Let’s say you want to go for a run. Or maybe you’re more into hiking. You grab your shoes, lace them up, and head off to the local park for a few laps. A few minutes in, you start to slow down because your legs are getting sore. Why? You didn’t stretch first.

There are different reasons people don’t stretch. Sometimes they forget, other times they don’t think it is necessary, and still other times they don’t do it because it is uncomfortable or hurts. But stretching does not have to be painful. Many have found success in their active-regimen with Active Isolated Stretching.

What is Active Isolated Stretching?

Active Isolated Stretching (AIS) is a stretching program with 4 basic principles.

  1. Isolate the muscle you want to stretch.
  2. Repeat each stretch 8-10 times.
  3. Only hold each stretch for two seconds – no more.
  4. Exhale during the stretch, and inhale during the release.

As AIS is repetitively performed, the person completing the stretches tries to extend their range of motion slowly. And because it has a dynamic/repetitive concept, it looks similar to strength training. It also allows you to stretch the muscle when it is a state of maximized relaxation.

 

Why Does It Work?

AIS works by contracting the muscle opposite of the one you want to isolate. This sends signals to the brain to relax the other muscle, which provides an ideal situation to stretch it. Repeating the stretch so frequently increases the flow of blood and nutrients to the area – this gives the muscle the ability to recover more quickly. And when you only hold the stretch for 2 seconds, it keeps the myotatic stretch reflex from activating as well as overstretching the muscle. As an added bonus, it also aids in increasing range of motion.

If the stretch reflex is triggered, the muscle will begin to contract, which defeats the purpose of this exercise. It reduces the amount of oxygen in the area – the opposite of what you want to happen.

The controlled breathing assists in increasing oxygen to the muscles. This lessens the buildup of lactic acid which contributes to the soreness in muscles. It also is a contributor to injuries.

Because Active Isolated Stretching is what’s called “active” stretching (meaning the person whose muscles are being stretched is performing the stretches using their own body parts rather than assistance), it causes reciprocal inhibition. In layman’s terms, this means that when one muscle contracts, another one relaxes. That is the perfect time to begin stretching the muscle.

 

The Benefits of Active Isolated Stretching

Neuromuscular re-education

AIS engages your muscles and brain in each movement and stretch. So each time you reach a new range of motion, you produce a new neural pathway.

Increases flexibility

At some point, you mentally conned yourself into believing you could only stretch so far. That most likely happened either after an injury or because that area was not as strong or flexible as it should be. The “reprogramming” that comes along with AIS helps get rid of any internalized idea concerning your flexibility.

Stress Relief

The contraction of your muscles can often be caused by stress. This stress puts extra tension on your body, so it’s important to relieve the stress.

Like other forms of exercise and massage, AIS triggers endorphins which helps improve your mood and state of mind.

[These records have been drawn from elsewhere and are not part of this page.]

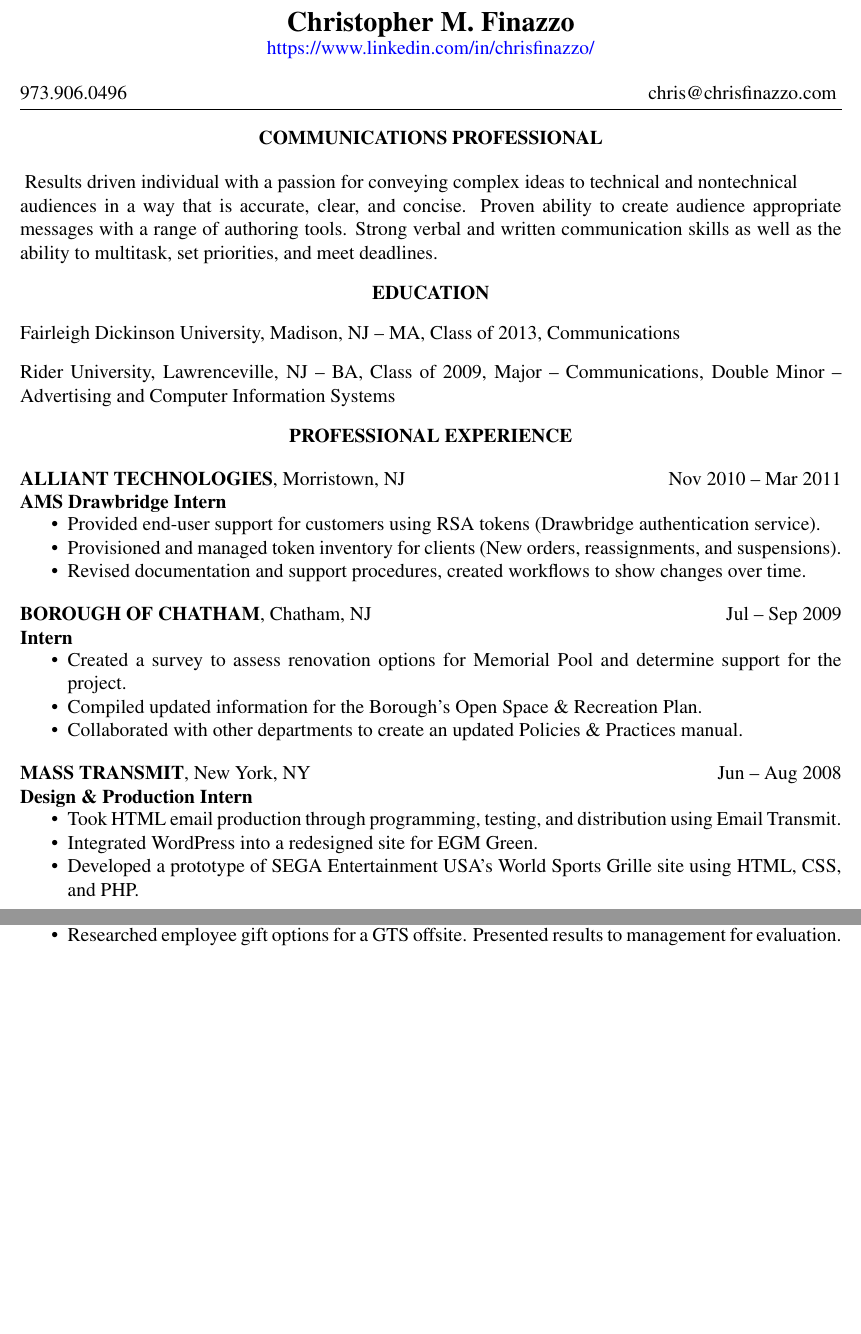
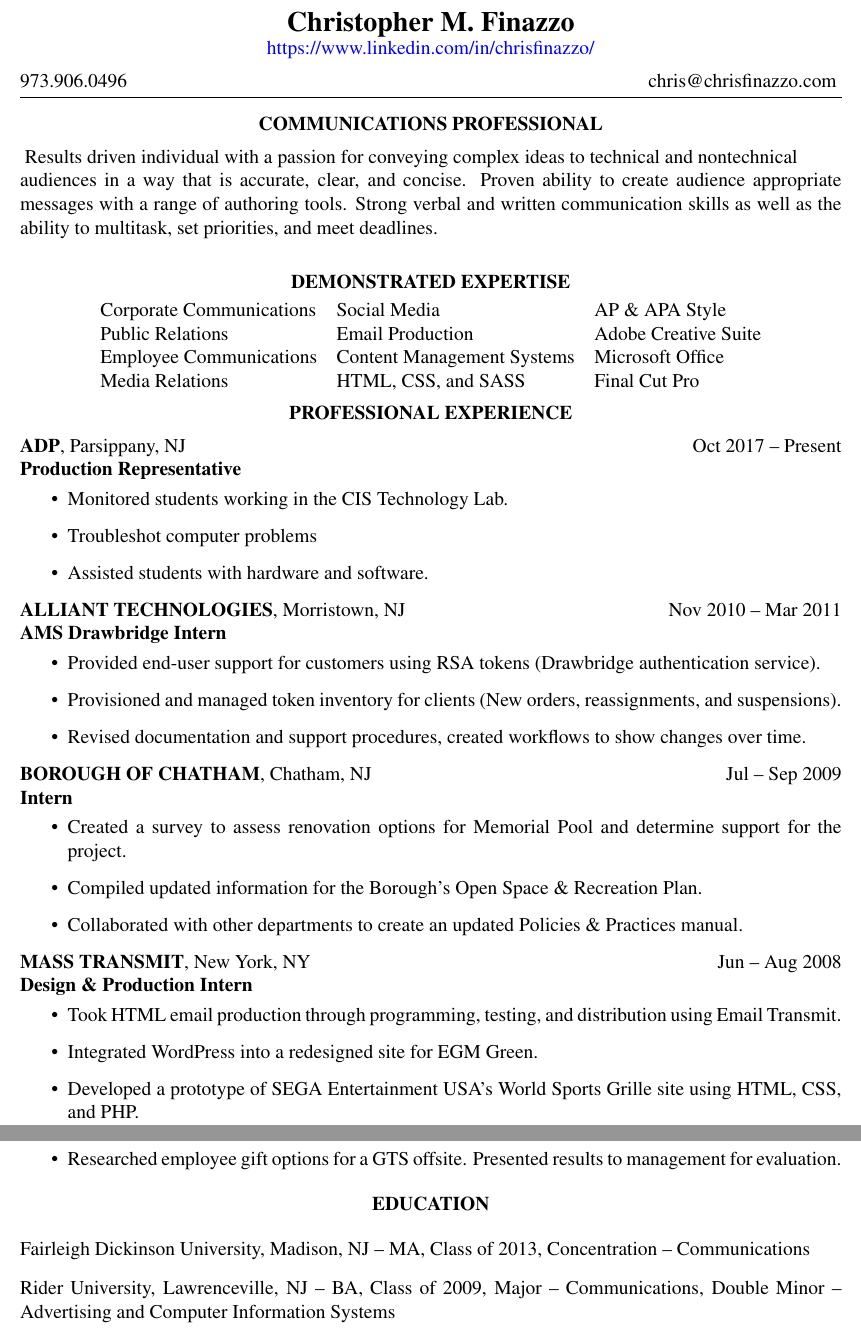
Before and after one commit to ChaosNyaruko/resume, a LaTeX CV (christopher-m-finazzo-resume.tex): two parts of pages 1 and 2 of 2, joined at a grey line, cut so that both start at the same text, the shorter picture padded with empty space. Compiled offline with pdfLaTeX.

Commit message:
Update w/ ADP, page break, and formatting

```diff
--- a/christopher-m-finazzo-resume.tex
+++ b/christopher-m-finazzo-resume.tex
@@ -16,26 +17,40 @@
 \noindent
 \begin{raggedright}
 Results driven individual with a passion for conveying complex ideas to technical and nontechnical\\ audiences in a way that is accurate, clear, and concise. Proven ability to create audience appropriate messages with a range of authoring tools. Strong verbal and written communication skills as well as the ability to multitask, set priorities, and meet deadlines.
-\end{raggedright}
+\end{raggedright}\\
 \begin{center}
-\textbf{EDUCATION}
+\textbf{DEMONSTRATED EXPERTISE}\\
 \end{center}
-\begin{raggedright}
-Fairleigh Dickinson University, Madison, NJ – MA, Class of 2013, Communications\\
-\end{raggedright}
-\vspace*{0.35cm}
-\begin{raggedright}
-Rider University, Lawrenceville, NJ – BA, Class of 2009, Major – Communications, Double Minor – Advertising and Computer Information Systems
-\end{raggedright}
+\begin{center}
+\begin{tabular}{lll}
+Corporate Communications & Social Media & AP \& APA Style\\
+Public Relations & Email Production & Adobe Creative Suite\\
+Employee Communications & Content Management Systems & Microsoft Office\\
+Media Relations & HTML, CSS, and SASS & Final Cut Pro\\
+\end{tabular}
+\end{center}
 \begin{center}
 \textbf{PROFESSIONAL EXPERIENCE}
 \end{center}
+\companydetails{%
+  \textbf{ADP}, Parsippany, NJ \\
+  \textbf{Production Representative}
+}%
+\companyduration{Oct 2017 -- Present}
+\begin{itemize}%[nosep]
+  \item
+  Monitored students working in the CIS Technology Lab.
+\item
+  Troubleshot computer problems
+\item
+  Assisted students with hardware and software.
+\end{itemize}
 \companydetails{%
   \textbf{ALLIANT TECHNOLOGIES}, Morristown, NJ \\
   \textbf{AMS Drawbridge Intern}
 }%
 \companyduration{Nov 2010 -- Mar 2011}
-\begin{itemize}[nosep]
+\begin{itemize}%[nosep]
   \item
   Provided end-user support for customers using RSA tokens (Drawbridge authentication service).
   \item
@@ -70,6 +85,7 @@ Rider University, Lawrenceville, NJ – BA, Class of 2009, Major – Communicati
 \item
   Developed a prototype of SEGA Entertainment USA’s World Sports Grille site using HTML, CSS, and PHP.
 \end{itemize}
+\pagebreak[4]
 \companydetails{%
   \textbf{RIDER UNIVERSITY}, Lawrenceville, NJ \\
   \textbf{CIS Tech Lab Monitor}
@@ -97,4 +112,14 @@ Rider University, Lawrenceville, NJ – BA, Class of 2009, Major – Communicati
 \item
   Researched employee gift options for a GTS offsite. Presented results to management for evaluation.
 \end{itemize}
+\begin{center}
+\textbf{EDUCATION}
+\end{center}
+\begin{raggedright}
+Fairleigh Dickinson University, Madison, NJ – MA, Class of 2013, Concentration – Communications\\
+\end{raggedright}
+\vspace*{0.35cm}
+\begin{raggedright}
+Rider University, Lawrenceville, NJ – BA, Class of 2009, Major – Communications, Double Minor – Advertising and Computer Information Systems
+\end{raggedright}
 \end{document}
```
Also changed, not shown: christopher-m-finazzo-resume.tex (10 more changed lines).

Pain Relief

In combination with massage therapy, Active Isolated Stretching can bring quick pain relief to areas like your neck, shoulders, and back. Due to sedentary jobs and a lack of proper instruction, most of us have poor posture; this often results in pain and discomfort in these areas as we try to overcompensate for our imbalances.

Increased Blood Circulation

Stretching of any kind will help the circulatory system. This helps to increase the amount of blood and oxygen your soft tissue and organs receive. So if you’re suffering from water retention, swelling, or poor circulation, the more you stretch, the more your condition will improve.

 

When Should You Perform AIS?

You will benefit from Active Isolated Stretching the most when you notice you have particularly tight muscles like your hamstrings or the ones in your back.

Blood circulation is in its prime in late afternoon and evening, so this is the best time of day to practice this stretching technique.

AIS is also best performed before any intense stretching sessions or vigorous exercising (running, yoga, etc.). When these exercises are practiced ahead of a workout, it allows an increase in blood flow which lowers your chances of muscle strains and tears.

 

In combination with massage therapy, Active Isolated Stretching can help you bounce back to peak performance as well as expand your range of motion.

If you want to see more results from your stretching routine, talk to your massage therapist about Active Isolated Stretching techniques to add to your exercise plan.